In this article, from the health section of the Spectator magazine website, the author explains how, one and a half year after its abolishment, pro fat tax voices are trying to rewrite history, claiming the Danish tax was more effective than previously thought.
In articles that appeared in the European Journal of Clinical Nutrition and the British Medical Journal, the authors provide numbers proving that sales of fatty products fell by 10 to 15 per cent figure as a result of the tax.
“This figure comes from a study that looked at sales of butter, margarine and cooking oils in the first three months of the tax’s existence. The study did indeed show a fall of 10 to 15 per cent in those early days but there is a simple explanation for this. Knowing that the tax was to be introduced on 1 October 2011, thrifty Danes stockpiled fatty products in advance”.
On long term dietary changes, the author points out that “the reality is the tax had little or no effect on dietary habits, obesity and health. It failed to do what it was supposed to do and so the Danes sensibly got rid of it”. On the contrary, its negative effects on the economy were real: looking back, “the tax on saturated fat led to inflation, cross-border shopping, job losses and huge administrative costs”, he adds.

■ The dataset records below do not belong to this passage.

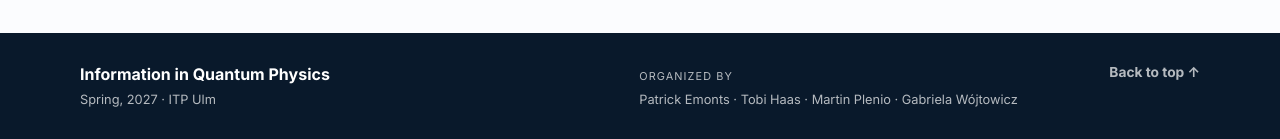
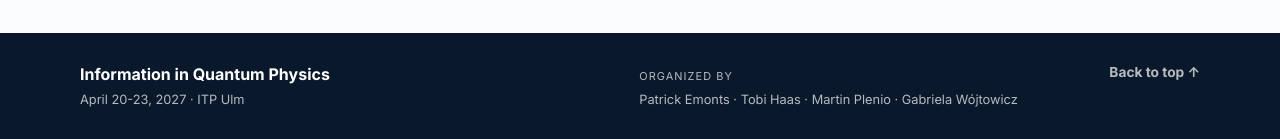
Before and after one commit to Tobi-Haas/iiqp, a Jekyll site: the page built from index.md, in a window 1280 px wide and 900 px high, scrolled down 2430 px. Shown: the part 758-897 px from the top of the window. Built offline with Jekyll 4.4.1, drawn with Linux system fonts in a browser that asks for light colours.

Commit message:
Update footer.html

```diff
--- a/_includes/footer.html
+++ b/_includes/footer.html
@@ -2,7 +2,7 @@
   <div class="container footer-grid">
     <div>
       <strong>{{ site.title }}</strong>
-      <p>Spring, 2027 · ITP Ulm</p>
+      <p>April 20-23, 2027 · ITP Ulm</p>
     </div>
     <div>
       <span>Organized by</span>
```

The Spectator article refutes more pro tax claims about the Danish fat tax and can be read in full here.